# What you need to do:
Read through the data, and wherever a line holds the word "const", write that line out.

# Provided information:

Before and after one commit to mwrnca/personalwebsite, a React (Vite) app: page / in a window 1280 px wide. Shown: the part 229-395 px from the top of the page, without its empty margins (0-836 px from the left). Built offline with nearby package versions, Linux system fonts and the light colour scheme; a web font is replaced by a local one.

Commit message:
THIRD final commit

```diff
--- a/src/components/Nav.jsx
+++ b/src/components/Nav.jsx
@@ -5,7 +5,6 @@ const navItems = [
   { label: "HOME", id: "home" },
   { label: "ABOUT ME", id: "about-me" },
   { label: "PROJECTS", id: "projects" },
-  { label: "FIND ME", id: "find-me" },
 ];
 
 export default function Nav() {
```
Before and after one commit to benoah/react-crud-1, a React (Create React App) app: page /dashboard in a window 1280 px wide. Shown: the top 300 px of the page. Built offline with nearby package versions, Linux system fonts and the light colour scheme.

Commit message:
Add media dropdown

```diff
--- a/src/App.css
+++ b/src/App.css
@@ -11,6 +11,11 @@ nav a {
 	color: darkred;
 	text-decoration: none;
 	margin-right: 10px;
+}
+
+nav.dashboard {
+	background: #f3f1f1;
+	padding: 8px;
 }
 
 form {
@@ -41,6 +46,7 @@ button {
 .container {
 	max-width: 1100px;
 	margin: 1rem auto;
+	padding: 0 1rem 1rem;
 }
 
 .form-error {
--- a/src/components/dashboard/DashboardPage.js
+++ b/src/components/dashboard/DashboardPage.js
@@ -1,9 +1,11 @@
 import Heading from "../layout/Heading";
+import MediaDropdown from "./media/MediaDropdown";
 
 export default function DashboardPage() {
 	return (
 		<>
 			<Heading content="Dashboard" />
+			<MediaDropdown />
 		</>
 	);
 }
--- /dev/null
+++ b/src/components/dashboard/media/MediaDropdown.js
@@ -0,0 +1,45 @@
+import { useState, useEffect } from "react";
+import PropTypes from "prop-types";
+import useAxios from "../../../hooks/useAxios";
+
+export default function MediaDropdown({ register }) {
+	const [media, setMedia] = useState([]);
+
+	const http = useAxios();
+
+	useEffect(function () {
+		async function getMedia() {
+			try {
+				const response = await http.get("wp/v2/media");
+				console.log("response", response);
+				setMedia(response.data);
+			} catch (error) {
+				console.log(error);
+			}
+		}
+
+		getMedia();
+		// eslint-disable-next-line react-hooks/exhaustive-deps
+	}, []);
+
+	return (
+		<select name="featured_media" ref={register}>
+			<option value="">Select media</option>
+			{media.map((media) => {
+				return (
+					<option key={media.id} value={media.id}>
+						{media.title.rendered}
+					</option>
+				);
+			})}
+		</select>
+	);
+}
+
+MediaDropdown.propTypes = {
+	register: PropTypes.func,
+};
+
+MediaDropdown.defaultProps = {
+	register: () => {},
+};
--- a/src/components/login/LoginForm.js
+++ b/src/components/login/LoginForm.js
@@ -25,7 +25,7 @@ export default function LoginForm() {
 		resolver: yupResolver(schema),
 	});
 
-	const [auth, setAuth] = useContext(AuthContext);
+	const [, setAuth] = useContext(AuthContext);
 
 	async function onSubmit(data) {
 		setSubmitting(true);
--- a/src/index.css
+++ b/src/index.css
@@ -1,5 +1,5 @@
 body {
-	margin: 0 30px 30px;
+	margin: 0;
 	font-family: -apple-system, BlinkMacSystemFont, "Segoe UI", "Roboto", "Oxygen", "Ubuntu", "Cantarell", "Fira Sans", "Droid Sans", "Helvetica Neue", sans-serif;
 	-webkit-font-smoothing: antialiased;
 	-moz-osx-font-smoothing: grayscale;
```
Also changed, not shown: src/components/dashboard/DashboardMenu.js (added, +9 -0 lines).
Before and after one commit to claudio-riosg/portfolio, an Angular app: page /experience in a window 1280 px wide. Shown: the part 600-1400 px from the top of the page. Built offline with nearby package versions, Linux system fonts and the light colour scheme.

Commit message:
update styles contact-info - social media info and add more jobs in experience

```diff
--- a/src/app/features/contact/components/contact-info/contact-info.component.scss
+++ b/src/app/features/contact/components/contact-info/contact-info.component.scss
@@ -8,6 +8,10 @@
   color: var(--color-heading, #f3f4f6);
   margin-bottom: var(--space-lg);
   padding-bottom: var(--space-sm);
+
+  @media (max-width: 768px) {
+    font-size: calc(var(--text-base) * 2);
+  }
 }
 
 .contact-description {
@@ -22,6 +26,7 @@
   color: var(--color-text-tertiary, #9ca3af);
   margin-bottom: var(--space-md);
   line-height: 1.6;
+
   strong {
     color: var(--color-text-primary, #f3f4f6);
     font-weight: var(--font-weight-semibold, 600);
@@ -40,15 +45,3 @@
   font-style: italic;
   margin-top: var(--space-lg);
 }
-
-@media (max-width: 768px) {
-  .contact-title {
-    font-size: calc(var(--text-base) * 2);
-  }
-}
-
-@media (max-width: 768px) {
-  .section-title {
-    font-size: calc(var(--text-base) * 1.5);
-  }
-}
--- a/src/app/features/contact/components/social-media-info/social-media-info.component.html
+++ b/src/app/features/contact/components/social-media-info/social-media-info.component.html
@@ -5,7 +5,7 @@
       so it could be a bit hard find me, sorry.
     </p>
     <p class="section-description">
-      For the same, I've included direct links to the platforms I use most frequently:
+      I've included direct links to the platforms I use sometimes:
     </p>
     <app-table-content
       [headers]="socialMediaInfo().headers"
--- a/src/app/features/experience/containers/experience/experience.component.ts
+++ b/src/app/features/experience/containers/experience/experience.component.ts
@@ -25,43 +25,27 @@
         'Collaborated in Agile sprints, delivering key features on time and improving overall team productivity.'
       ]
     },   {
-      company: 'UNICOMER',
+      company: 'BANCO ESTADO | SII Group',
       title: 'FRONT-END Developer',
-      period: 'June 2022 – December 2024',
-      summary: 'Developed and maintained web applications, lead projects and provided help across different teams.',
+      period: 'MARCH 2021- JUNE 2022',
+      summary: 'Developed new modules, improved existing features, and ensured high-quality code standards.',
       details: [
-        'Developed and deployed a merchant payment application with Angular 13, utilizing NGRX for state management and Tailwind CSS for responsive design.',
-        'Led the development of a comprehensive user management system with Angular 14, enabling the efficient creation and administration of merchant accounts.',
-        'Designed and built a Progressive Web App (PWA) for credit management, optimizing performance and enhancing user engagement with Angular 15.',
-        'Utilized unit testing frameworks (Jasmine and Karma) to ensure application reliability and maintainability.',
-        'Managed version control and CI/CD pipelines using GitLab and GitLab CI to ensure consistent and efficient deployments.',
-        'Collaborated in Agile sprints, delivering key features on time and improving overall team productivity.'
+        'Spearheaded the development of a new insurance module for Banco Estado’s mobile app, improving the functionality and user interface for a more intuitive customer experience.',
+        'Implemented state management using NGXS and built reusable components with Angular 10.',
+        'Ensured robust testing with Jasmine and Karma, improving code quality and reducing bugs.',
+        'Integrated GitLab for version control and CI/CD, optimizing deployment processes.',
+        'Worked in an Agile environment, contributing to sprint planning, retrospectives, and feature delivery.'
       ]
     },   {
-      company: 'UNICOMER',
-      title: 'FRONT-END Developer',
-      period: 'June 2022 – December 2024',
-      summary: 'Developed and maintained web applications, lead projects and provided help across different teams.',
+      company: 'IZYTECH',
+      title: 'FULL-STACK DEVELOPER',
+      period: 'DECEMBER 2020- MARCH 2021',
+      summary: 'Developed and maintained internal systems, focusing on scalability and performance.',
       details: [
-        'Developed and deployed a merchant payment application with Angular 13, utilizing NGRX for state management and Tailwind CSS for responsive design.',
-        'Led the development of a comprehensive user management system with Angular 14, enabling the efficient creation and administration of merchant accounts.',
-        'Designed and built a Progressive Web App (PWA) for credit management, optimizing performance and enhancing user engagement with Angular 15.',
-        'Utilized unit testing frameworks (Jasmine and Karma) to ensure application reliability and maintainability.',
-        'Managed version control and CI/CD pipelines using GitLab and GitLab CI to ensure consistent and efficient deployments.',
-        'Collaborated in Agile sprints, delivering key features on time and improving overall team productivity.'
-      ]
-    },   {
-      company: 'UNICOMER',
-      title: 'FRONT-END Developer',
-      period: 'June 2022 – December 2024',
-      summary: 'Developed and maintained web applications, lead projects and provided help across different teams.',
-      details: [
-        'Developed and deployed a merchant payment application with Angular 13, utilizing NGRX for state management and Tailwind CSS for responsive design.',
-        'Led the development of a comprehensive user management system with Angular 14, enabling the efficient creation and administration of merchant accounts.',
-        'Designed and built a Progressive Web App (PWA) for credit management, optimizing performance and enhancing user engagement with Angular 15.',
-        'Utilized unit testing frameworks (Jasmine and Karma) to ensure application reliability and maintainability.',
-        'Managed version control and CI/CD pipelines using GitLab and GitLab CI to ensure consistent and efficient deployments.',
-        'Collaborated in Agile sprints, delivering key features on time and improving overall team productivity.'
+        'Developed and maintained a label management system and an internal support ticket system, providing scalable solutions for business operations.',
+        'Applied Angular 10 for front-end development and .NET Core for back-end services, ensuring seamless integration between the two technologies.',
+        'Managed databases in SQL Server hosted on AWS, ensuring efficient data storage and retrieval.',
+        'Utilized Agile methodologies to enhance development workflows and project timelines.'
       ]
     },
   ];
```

# Problem solution:
@@ -5,7 +5,6 @@ const navItems = [
+	const [media, setMedia] = useState([]);
+	const http = useAxios();
+				const response = await http.get("wp/v2/media");
-	const [auth, setAuth] = useContext(AuthContext);
+	const [, setAuth] = useContext(AuthContext);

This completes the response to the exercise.